Happy Christmas And Good Oral Health!
A few festive suggestions to help you look after your teeth and gums in the coming weeks
As this will probably be our last blog until 2021, we thought that we would use it to help you get through the festive season, keeping your teeth and gums in good health. For many of us, this will probably be a completely different Christmas to the ones we have been used to, with gatherings being much smaller or even cancelled altogether. Despite this, it is quite likely that some of us will compensate for what has been a pretty horrible year, with a major ‘blow out’ of festive food and fun.
We are not expecting our Burton patients to be ‘angels’ and we know that more sweets, chocolates, alcohol etc will be consumed in the coming weeks than would normally be the case. The fact is though, that no one wants to spend the festive season nursing a toothache or a damaged tooth.

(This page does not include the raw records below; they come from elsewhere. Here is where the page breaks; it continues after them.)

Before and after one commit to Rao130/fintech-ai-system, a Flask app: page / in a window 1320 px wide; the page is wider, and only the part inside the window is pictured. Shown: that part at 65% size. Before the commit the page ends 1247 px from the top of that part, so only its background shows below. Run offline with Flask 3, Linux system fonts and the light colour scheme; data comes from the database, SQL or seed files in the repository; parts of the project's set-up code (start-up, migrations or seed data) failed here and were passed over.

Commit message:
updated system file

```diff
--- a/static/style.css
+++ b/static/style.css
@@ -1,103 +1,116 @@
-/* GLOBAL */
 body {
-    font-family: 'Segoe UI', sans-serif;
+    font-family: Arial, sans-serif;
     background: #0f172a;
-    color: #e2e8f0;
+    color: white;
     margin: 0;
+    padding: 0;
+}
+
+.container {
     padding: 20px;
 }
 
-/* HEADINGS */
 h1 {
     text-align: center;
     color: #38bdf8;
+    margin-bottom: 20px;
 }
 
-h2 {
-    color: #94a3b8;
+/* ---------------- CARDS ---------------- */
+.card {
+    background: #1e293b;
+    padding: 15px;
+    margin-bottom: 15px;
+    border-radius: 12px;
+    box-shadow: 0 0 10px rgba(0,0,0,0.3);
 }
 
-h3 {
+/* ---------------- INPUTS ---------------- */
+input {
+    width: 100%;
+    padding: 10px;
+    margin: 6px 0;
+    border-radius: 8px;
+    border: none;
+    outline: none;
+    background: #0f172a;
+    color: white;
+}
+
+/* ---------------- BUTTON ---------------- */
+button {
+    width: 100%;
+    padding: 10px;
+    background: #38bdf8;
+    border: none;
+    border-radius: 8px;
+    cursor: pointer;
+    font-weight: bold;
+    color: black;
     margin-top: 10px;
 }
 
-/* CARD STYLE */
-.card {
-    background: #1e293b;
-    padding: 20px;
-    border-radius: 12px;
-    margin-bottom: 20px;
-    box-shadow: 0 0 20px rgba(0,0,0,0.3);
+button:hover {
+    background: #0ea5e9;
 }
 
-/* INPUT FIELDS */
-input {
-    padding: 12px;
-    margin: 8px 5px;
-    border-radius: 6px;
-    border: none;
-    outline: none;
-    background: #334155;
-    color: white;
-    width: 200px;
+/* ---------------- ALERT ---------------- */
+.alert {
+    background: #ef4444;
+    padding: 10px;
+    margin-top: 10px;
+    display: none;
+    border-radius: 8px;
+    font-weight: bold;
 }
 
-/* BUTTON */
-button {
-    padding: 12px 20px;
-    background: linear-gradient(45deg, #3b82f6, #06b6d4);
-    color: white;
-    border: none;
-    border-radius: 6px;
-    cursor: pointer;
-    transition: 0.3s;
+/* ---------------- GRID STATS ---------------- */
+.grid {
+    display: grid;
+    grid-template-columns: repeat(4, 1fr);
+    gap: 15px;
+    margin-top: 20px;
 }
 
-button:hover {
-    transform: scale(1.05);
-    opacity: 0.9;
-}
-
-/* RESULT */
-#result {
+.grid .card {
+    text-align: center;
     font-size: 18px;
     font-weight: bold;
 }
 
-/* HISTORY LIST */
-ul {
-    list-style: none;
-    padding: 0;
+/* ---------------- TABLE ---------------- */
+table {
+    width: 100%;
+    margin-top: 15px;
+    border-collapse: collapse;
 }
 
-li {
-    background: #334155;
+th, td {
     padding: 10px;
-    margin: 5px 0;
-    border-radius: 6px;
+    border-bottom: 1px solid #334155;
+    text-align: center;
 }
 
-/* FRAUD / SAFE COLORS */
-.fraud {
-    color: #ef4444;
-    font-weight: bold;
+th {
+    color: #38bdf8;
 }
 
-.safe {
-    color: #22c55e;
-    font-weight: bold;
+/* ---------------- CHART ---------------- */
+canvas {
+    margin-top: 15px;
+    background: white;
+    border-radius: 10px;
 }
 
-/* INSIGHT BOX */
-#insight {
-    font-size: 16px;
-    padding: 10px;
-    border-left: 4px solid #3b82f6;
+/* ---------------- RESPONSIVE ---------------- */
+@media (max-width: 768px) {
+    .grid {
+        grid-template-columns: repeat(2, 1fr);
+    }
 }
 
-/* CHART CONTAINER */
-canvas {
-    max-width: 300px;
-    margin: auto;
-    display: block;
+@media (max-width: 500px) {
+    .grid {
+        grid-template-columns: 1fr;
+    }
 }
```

With that in mind, here are some top festive tips from the team at Mike Allen’s Dental Practice to help you keep your teeth healthy over Christmas and the New Year.
Maintain your teeth cleaning regime
Most of us hopefully brush our teeth twice a day without really giving it a second thought. It has long been a routine which we keep to. Christmas can be quite a disruptive period though, especially if you have children, and it is quite possible that our usual routine quickly goes out of the window.
Although this is understandable, it is important that we do not skip our teeth cleaning routine. Whilst the morning brushing may not pose too many problems, although you may forget in the excitement of opening your presents of course! The evening brushing is likely to be more vulnerable as we become tired after a long day of cooking, entertaining etc and we may feel too tired to brush our teeth and go to bed without having done so. As you will know from our previous blogs, going to sleep with your teeth coated in sugar is a very bad idea and a recipe for disasters including tooth decay and gum disease.
However tired you are, make sure to give your teeth the usual two minute brushing just before you go to bed, and no sneaking that last chocolate afterwards! Also, do try to floss as well. This is a great way of removing pieces of food that have become trapped between your teeth.
Go steady with the chocolates
Well, there is no need to hide them exactly. We know that most people will eat more chocolate than usual at Christmas. It is a good idea though to keep them out of easy reach. If they are too close to you, you may find yourself continually ‘dipping’ into them whilst you watch an afternoon film with the kids (if they don’t eat them all first of course). By keeping them that little bit further away, you are likely to eat less of them as you would have to make an effort to get up to get one.
It is also worth remembering that it is better to eat say 10 sweets in a short time than it is to ‘graze’ the same number over a longer period of time. Although the same amount of sugar would be consumed, eating them in a short period of time allows your mouth to recover and the acid levels in your mouth to balance again. ‘Grazing’ means that your teeth simply don’t get a chance to recover before you eat the next one.
Beware of excess alcohol
Whether it be wine, beer or whisky, alcohol is generally not great for your oral health. Like most things though, if consumed in moderation, and you clean your teeth, it shouldn’t be a major problem. It is worth remembering three things that can go wrong if you drink too much alcohol though.
- You are likely to feel more tired and are much more likely therefore to forget or to skip cleaning your teeth at night
- Alcohol consumption often leads to a dry mouth and this, in turn, increases the likelihood of gum disease
- The risk of accidents are greatly increased if you have had too much alcohol. A fall or collision with another object could see you seeking an emergency dental appointment for a badly broken tooth.
Don’t start smoking
If you have previously been a smoker (and even if you haven’t), don’t be tempted when the ‘Christmas cigars’ are offered around. It may, or may not be a part of your family tradition, but one taste of a cigar may well act as a trigger to start you smoking again. Most ex smokers know how hard it can be to stop, and with smoking being a major contributor to both gum disease and oral cancer, it simply isn’t worth the risk.
Cheese and water
Finally, two little tips that can really help your teeth this Christmas and are not things that you need to be ‘denied’.
Firstly, whether you drink alcohol or not, try to drink plenty of water throughout the day, This will help to fight off tiredness and also help to wash some of those excess sugars from your teeth and gums.
Secondly, try finishing your meals with a small piece of cheese. This is a great way of reducing the acidity levels of your mouth and will help to protect your teeth and gums.
We hope that our Burton patients have a great Xmas and New Year and the team at Mike Allen’s Dental Practice look forward to seeing you in the New Year.Google+